What the task asks:
For every record here, output an exact copy.

Data entries:
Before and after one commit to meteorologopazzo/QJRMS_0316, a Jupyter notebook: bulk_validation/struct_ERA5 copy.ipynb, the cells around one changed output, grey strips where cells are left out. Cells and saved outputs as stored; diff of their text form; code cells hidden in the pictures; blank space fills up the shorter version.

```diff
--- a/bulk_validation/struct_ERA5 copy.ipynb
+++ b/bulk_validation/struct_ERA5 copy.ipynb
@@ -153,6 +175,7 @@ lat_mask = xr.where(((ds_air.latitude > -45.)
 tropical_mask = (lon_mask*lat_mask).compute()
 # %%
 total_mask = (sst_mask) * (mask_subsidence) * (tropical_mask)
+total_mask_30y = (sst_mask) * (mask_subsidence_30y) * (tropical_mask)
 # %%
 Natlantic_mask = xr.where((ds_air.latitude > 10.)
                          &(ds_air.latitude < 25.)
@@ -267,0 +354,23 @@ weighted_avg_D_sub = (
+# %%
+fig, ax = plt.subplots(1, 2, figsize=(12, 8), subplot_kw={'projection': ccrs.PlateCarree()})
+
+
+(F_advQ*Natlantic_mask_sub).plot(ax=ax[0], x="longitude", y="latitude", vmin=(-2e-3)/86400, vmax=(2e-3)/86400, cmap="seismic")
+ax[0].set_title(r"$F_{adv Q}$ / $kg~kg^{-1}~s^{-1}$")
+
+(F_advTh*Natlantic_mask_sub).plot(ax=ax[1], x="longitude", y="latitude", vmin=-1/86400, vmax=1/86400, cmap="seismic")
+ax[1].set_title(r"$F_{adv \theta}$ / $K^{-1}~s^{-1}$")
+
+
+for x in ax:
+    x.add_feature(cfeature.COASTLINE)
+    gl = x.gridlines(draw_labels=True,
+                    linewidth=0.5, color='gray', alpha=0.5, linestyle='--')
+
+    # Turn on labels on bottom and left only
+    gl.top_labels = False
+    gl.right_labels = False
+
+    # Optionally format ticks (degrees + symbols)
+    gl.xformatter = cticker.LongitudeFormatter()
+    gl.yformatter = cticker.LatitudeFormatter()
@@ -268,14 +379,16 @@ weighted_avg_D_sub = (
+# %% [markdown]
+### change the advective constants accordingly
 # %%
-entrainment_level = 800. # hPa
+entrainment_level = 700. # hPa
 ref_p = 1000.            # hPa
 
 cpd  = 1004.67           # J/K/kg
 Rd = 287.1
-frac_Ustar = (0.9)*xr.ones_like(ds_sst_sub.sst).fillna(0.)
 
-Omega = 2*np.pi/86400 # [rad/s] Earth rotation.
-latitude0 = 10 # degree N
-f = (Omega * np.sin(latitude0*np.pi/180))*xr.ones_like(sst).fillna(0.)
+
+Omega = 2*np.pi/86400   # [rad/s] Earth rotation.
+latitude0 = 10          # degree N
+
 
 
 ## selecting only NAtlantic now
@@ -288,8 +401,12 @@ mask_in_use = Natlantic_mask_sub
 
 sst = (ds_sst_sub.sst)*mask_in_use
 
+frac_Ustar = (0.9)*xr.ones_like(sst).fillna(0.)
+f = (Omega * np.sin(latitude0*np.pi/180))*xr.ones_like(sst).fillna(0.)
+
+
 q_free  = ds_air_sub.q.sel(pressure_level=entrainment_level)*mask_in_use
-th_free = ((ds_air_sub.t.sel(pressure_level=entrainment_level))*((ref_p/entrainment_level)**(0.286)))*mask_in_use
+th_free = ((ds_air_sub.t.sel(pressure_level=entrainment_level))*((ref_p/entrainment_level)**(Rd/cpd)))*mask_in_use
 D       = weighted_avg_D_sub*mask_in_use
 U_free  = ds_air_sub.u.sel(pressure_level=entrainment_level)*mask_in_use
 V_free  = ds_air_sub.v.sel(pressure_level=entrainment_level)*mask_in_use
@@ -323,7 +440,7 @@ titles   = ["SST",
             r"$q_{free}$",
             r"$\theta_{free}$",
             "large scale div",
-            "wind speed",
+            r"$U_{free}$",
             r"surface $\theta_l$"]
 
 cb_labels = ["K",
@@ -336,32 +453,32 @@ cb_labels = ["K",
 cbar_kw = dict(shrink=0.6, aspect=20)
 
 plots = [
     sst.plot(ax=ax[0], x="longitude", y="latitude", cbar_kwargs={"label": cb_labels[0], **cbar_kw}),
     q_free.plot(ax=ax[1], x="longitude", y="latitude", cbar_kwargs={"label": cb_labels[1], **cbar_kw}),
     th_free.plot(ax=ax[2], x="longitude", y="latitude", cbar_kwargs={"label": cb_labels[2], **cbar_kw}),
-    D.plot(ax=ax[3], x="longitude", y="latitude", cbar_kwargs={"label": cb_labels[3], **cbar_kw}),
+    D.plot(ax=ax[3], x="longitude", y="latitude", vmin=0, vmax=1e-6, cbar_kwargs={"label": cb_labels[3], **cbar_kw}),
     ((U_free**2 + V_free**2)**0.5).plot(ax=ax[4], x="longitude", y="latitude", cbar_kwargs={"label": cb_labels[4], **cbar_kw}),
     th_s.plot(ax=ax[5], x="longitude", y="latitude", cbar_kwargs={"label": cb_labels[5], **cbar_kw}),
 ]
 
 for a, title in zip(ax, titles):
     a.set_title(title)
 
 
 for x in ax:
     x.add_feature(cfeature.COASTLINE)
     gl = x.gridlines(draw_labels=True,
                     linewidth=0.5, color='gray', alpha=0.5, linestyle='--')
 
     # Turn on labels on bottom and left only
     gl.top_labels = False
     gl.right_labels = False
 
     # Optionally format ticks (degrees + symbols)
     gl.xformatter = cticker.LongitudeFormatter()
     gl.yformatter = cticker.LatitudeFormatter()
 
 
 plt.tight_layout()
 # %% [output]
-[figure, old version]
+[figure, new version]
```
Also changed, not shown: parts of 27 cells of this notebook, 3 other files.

Exercise answer:
Before and after one commit to meteorologopazzo/QJRMS_0316, a Jupyter notebook: bulk_validation/struct_ERA5 copy.ipynb, the cells around one changed output, grey strips where cells are left out. Cells and saved outputs as stored; diff of their text form; code cells hidden in the pictures; blank space fills up the shorter version.

```diff
--- a/bulk_validation/struct_ERA5 copy.ipynb
+++ b/bulk_validation/struct_ERA5 copy.ipynb
@@ -153,6 +175,7 @@ lat_mask = xr.where(((ds_air.latitude > -45.)
 tropical_mask = (lon_mask*lat_mask).compute()
 # %%
 total_mask = (sst_mask) * (mask_subsidence) * (tropical_mask)
+total_mask_30y = (sst_mask) * (mask_subsidence_30y) * (tropical_mask)
 # %%
 Natlantic_mask = xr.where((ds_air.latitude > 10.)
                          &(ds_air.latitude < 25.)
@@ -267,0 +354,23 @@ weighted_avg_D_sub = (
+# %%
+fig, ax = plt.subplots(1, 2, figsize=(12, 8), subplot_kw={'projection': ccrs.PlateCarree()})
+
+
+(F_advQ*Natlantic_mask_sub).plot(ax=ax[0], x="longitude", y="latitude", vmin=(-2e-3)/86400, vmax=(2e-3)/86400, cmap="seismic")
+ax[0].set_title(r"$F_{adv Q}$ / $kg~kg^{-1}~s^{-1}$")
+
+(F_advTh*Natlantic_mask_sub).plot(ax=ax[1], x="longitude", y="latitude", vmin=-1/86400, vmax=1/86400, cmap="seismic")
+ax[1].set_title(r"$F_{adv \theta}$ / $K^{-1}~s^{-1}$")
+
+
+for x in ax:
+    x.add_feature(cfeature.COASTLINE)
+    gl = x.gridlines(draw_labels=True,
+                    linewidth=0.5, color='gray', alpha=0.5, linestyle='--')
+
+    # Turn on labels on bottom and left only
+    gl.top_labels = False
+    gl.right_labels = False
+
+    # Optionally format ticks (degrees + symbols)
+    gl.xformatter = cticker.LongitudeFormatter()
+    gl.yformatter = cticker.LatitudeFormatter()
@@ -268,14 +379,16 @@ weighted_avg_D_sub = (
+# %% [markdown]
+### change the advective constants accordingly
 # %%
-entrainment_level = 800. # hPa
+entrainment_level = 700. # hPa
 ref_p = 1000.            # hPa
 
 cpd  = 1004.67           # J/K/kg
 Rd = 287.1
-frac_Ustar = (0.9)*xr.ones_like(ds_sst_sub.sst).fillna(0.)
 
-Omega = 2*np.pi/86400 # [rad/s] Earth rotation.
-latitude0 = 10 # degree N
-f = (Omega * np.sin(latitude0*np.pi/180))*xr.ones_like(sst).fillna(0.)
+
+Omega = 2*np.pi/86400   # [rad/s] Earth rotation.
+latitude0 = 10          # degree N
+
 
 
 ## selecting only NAtlantic now
@@ -288,8 +401,12 @@ mask_in_use = Natlantic_mask_sub
 
 sst = (ds_sst_sub.sst)*mask_in_use
 
+frac_Ustar = (0.9)*xr.ones_like(sst).fillna(0.)
+f = (Omega * np.sin(latitude0*np.pi/180))*xr.ones_like(sst).fillna(0.)
+
+
 q_free  = ds_air_sub.q.sel(pressure_level=entrainment_level)*mask_in_use
-th_free = ((ds_air_sub.t.sel(pressure_level=entrainment_level))*((ref_p/entrainment_level)**(0.286)))*mask_in_use
+th_free = ((ds_air_sub.t.sel(pressure_level=entrainment_level))*((ref_p/entrainment_level)**(Rd/cpd)))*mask_in_use
 D       = weighted_avg_D_sub*mask_in_use
 U_free  = ds_air_sub.u.sel(pressure_level=entrainment_level)*mask_in_use
 V_free  = ds_air_sub.v.sel(pressure_level=entrainment_level)*mask_in_use
@@ -323,7 +440,7 @@ titles   = ["SST",
             r"$q_{free}$",
             r"$\theta_{free}$",
             "large scale div",
-            "wind speed",
+            r"$U_{free}$",
             r"surface $\theta_l$"]
 
 cb_labels = ["K",
@@ -336,32 +453,32 @@ cb_labels = ["K",
 cbar_kw = dict(shrink=0.6, aspect=20)
 
 plots = [
     sst.plot(ax=ax[0], x="longitude", y="latitude", cbar_kwargs={"label": cb_labels[0], **cbar_kw}),
     q_free.plot(ax=ax[1], x="longitude", y="latitude", cbar_kwargs={"label": cb_labels[1], **cbar_kw}),
     th_free.plot(ax=ax[2], x="longitude", y="latitude", cbar_kwargs={"label": cb_labels[2], **cbar_kw}),
-    D.plot(ax=ax[3], x="longitude", y="latitude", cbar_kwargs={"label": cb_labels[3], **cbar_kw}),
+    D.plot(ax=ax[3], x="longitude", y="latitude", vmin=0, vmax=1e-6, cbar_kwargs={"label": cb_labels[3], **cbar_kw}),
     ((U_free**2 + V_free**2)**0.5).plot(ax=ax[4], x="longitude", y="latitude", cbar_kwargs={"label": cb_labels[4], **cbar_kw}),
     th_s.plot(ax=ax[5], x="longitude", y="latitude", cbar_kwargs={"label": cb_labels[5], **cbar_kw}),
 ]
 
 for a, title in zip(ax, titles):
     a.set_title(title)
 
 
 for x in ax:
     x.add_feature(cfeature.COASTLINE)
     gl = x.gridlines(draw_labels=True,
                     linewidth=0.5, color='gray', alpha=0.5, linestyle='--')
 
     # Turn on labels on bottom and left only
     gl.top_labels = False
     gl.right_labels = False
 
     # Optionally format ticks (degrees + symbols)
     gl.xformatter = cticker.LongitudeFormatter()
     gl.yformatter = cticker.LatitudeFormatter()
 
 
 plt.tight_layout()
 # %% [output]
-[figure, old version]
+[figure, new version]
```
Also changed, not shown: parts of 27 cells of this notebook, 3 other files.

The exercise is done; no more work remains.